What is a child care emergency plan?

Updated: Mar 31

Many start thinking about setting up an estate plan when a big life change happens. What bigger change than having children? This blog post addresses the components of a comprehensive care plan for children under the age of 18 in Washington State.

Nominating Guardians

Parents with children under the age of 18 are faced with a difficult question. Who will take care of my child or children if something happens to me? This is where guardian nominations come into play.

Parents are able to hand select the individual or individuals they would like to entrust with their children's care by nominating them as guardians in the appropriate estate planning documents. Namely, a durable power of attorney and last will and testament.

Note, a verbal agreement or selection as a godparent is not a legally sufficient way to nominate a guardian. Nominations must occur through the estate planning documents mentioned above.

Care Plan During Life

A durable power of attorney is a document in which a parent can authorize an individual to act as guardian while the parent is still living. This often comes up in scenarios in which the parent is alive, maintains parental rights but is incapacitated or experiencing a disability that prevents the parent from being able to take care of the child or children. RCW 11.125.410.

A durable power of attorney can be used in non-emergency situations as well. For example, if a family member or friend often helps with babysitting, a parent can authorize this individual with decision making power over the child. This can be useful if a parent is at work or traveling and needs help with childcare.

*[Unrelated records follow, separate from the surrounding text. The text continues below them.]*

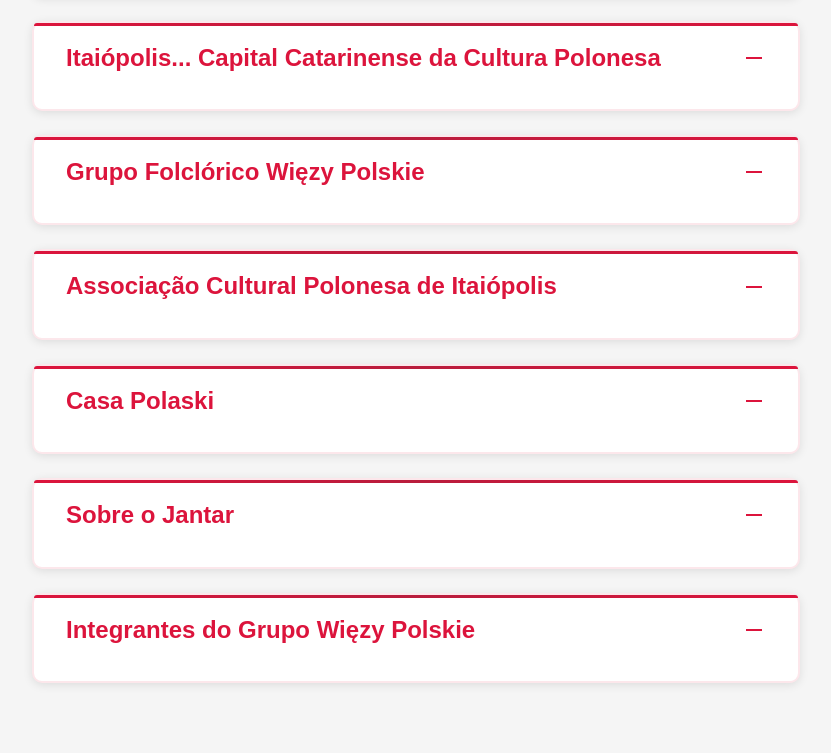
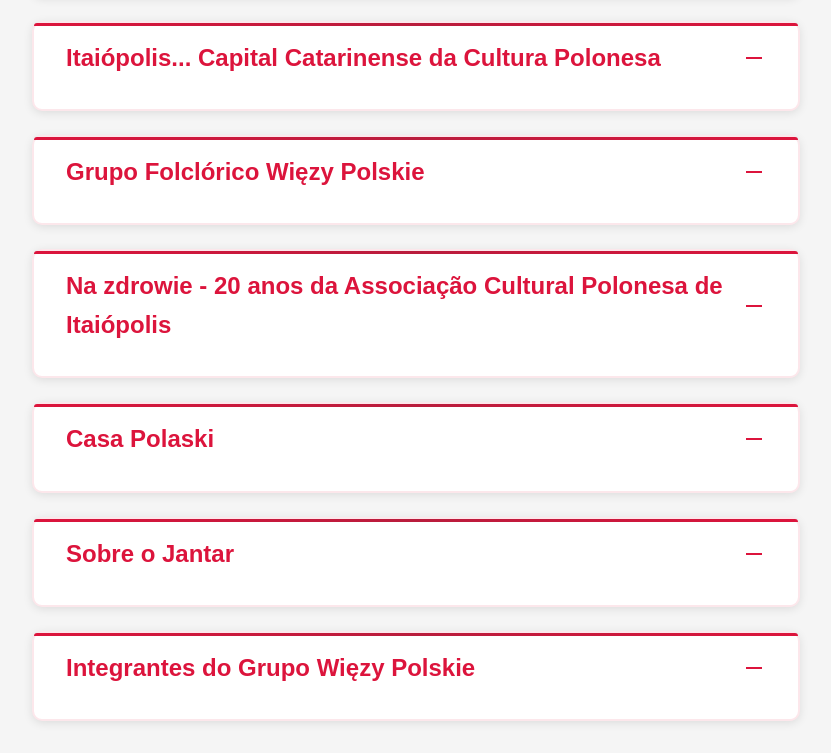
Before and after one commit to noitePolonesa/XVIIINOITEPOLONESA, a plain HTML site: page index.html in a window 1280 px wide. Shown: the part 2863-3616 px from the top of the page, without its empty margins (224-1055 px from the left). Before the commit the page ends 3578 px from the top, so only its background shows below. Drawn offline with Linux system fonts and the light colour scheme.

Commit message:
Associação Cultural Polonesa

```diff
--- a/data.js
+++ b/data.js
@@ -44,8 +44,24 @@ const eventData = {
         content: "foi fundado em 24 de agosto de 2004, e neste ano completará 21 anos de história. O grupo é administrado pela Associação Cultural Polonesa de Itaiópolis, e hoje, o conta com cerca de 50 dançarinos, distribuídos entre os grupos adulto, juvenil e infantil. \n\nA origem do grupo remonta à iniciativa da Paróquia Santo Estanislau, localizada no Bairro Alto Paraguaçu, em Itaiópolis, juntamente com alguns moradores da comunidade, onde incentivaram os jovens a formarem o Grupo Folclórico Polonês Więzy Polskie — nome que significa 'Laços Poloneses'. Essa denominação foi criada como uma homenagem aos descendentes de poloneses, em reconhecimento ao Bairro Alto Paraguaçu, hoje Núcleo Histórico Alto Paraguaçu. \n\nHoje, o grupo tem como principal objetivo divulgar o folclore da cultura polonesa e promover o município de Itaiópolis, reconhecido por Lei como a Capital Catarinense da Cultura Polonesa. Além disso, busca divulgar o Núcleo Histórico, tambado como Patrimônio Nacional."
     },
     associacao: {
-        title: "Associação Cultural Polonesa de Itaiópolis",
-        content: "A associação Cultural polonesa de Itaiópolis tem como principal objetivo divulgar e manter viva a cultura polonesa. \n\nEntre suas atividades se destacam o Grupo Folclórico Polonês Więzy Polskie, trabalhos artesanais, aulas de idioma polonês, exposições de artes, jantares típicos, Bodega Polaski, Café moo Colonial e Hostel da Casa Polaski. \n\nA fundação ocorreu em 14 de julho de 2005 e desde então trabalha em prol da conservação e promoção da cultura polonesa."
+        title: "Na zdrowie - 20 anos da Associação Cultural Polonesa de Itaiópolis",
+        content: "A Associação Cultural Polonesa de Itaiópolis é uma entidade de direito privado, fundada em 14 de julho de 2005, com sede na Rua Padre João Kominek, nº 120, bairro Alto Paraguaçu, Itaiópolis/SC. Está registrada sob o CNPJ nº 07.661.335/0001-08 e tem como objetivo principal promover a cultura polonesa, além de preservar e conservar o patrimônio histórico e artístico da comunidade polonesa no município.\n\nNeste ano, completou seus 20 anos de atuação, conheça algumas das ações já realizadas:\n\n",
+        achievements: [
+        "Administração do Grupo Folclórico Polonês Więzy Polskie",
+        "Administração da Casa Polaski (aberta para visitação aos sábados e domingos - 13:30/17:00)",
+        "Aulas de Polonês através da ORPEG",
+        "Bodega Polaski",
+        "Café Colonial",
+        "Colônia de Férias Górale",
+        "Lançamento do Livro: Itaiópolis, 100 anos",
+        "Lançamento do Livro: Tradicionais Contos Poloneses e Brasileiros",
+        "Teatro Natalino - Górale",
+        "Recepção e imersão na cultura polonesa de turistas",
+        "Oficinas culturais de artesanato polonês e culinária",
+        "Caminhadas ecológicas",
+        "Exposições",
+        "18 edições da Noite Polonesa"
+    ]
     },
     casa: {
         title: "Casa Polaski",
--- a/populate-content.js
+++ b/populate-content.js
@@ -19,7 +19,7 @@ class ContentManager {
         this.populateMenuSection('cardapioDeBebidas', window.eventData.cardapioDeBebidas);
         this.populateSection('cidade', window.eventData.cidade);
         this.populateSectionWithClass('grupo', window.eventData.grupo, 'preserve-breaks');
-        this.populateSectionWithClass('associacao', window.eventData.associacao, 'preserve-breaks');
+        this.populateSectionWithAchievements('associacao', window.eventData.associacao, 'preserve-breaks');
         this.populateSectionWithClass('casa', window.eventData.casa, 'preserve-breaks');
         this.populateListSection('programacao', window.eventData.programacao);
         this.populateSection('sobre-jantar', window.eventData.sobreJantar);
@@ -86,7 +86,7 @@ class ContentManager {
     const content = section.querySelector('p');
     if (content && typeof data.content === 'string') {
         content.textContent = data.content;
-        content.classList.add('preserve-breaks'); // Adiciona sempre a classe
+        content.classList.add('preserve-breaks');
     }
 }
 
@@ -119,6 +119,34 @@ class ContentManager {
             });
         }
     }
+
+    populateSectionWithAchievements(sectionId, data, cssClass) {
+    const section = document.getElementById(sectionId);
+    if (!section || !data) return;
+
+    const title = section.querySelector('h2');
+    if (title) title.textContent = data.title;
+
+    const content = section.querySelector('p');
+    if (content && typeof data.content === 'string') {
+        content.textContent = data.content;
+        content.classList.add(cssClass);
+    }
+    const existingList = section.querySelector('ul');
+    if (existingList) existingList.remove();
+    if (data.achievements && Array.isArray(data.achievements)) {
+        const achievementsList = document.createElement('ul');
+        achievementsList.className = 'achievements-list';
+
+        data.achievements.forEach(achievement => {
+            const li = document.createElement('li');
+            li.textContent = achievement;
+            achievementsList.appendChild(li);
+        });
+
+        section.appendChild(achievementsList);
+    }
+}
 }
 
 new ContentManager();
```
Also changed, not shown: index.html (line endings or trailing spaces).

A durable power of attorney is only in effect during the life of the parents who have signed the durable power of attorney. This documents becomes null and void upon death of the parents. RCW 11.125.100(1)(a).

Care Plan After Death

A last will and testament is a legal document that comes into effect after death. Through a last will and testament, parents can nominate guardians for their minor children in the event that both parents die. A court will still need to confirm the guardian nominations but having the guardians listed in the last will and testament facilities a smoother process.

What if one parent dies and the surviving parent has no relationship with the minor child?

Only a court of law can terminate the parental rights of a parent. If the surviving parent is absent and cannot be found, a court will likely approve the guardian nomination in the last will and testament.

In cases where the surviving parent is dangerous or abusive, collecting proof and documentation of this ahead of time can help the nominated guardian in getting confirmed by the court and having the parental rights of the surviving parent terminated.

Disclaimer: The purpose of this post is to provide general information and a general understanding of the law, not to provide specific legal advice. By accessing this blog site you understand that there is no attorney-client relationship between you and Sekhon Law, PLLC. This post should not be used as a substitute for competent legal advice from a licensed professional attorney in your state.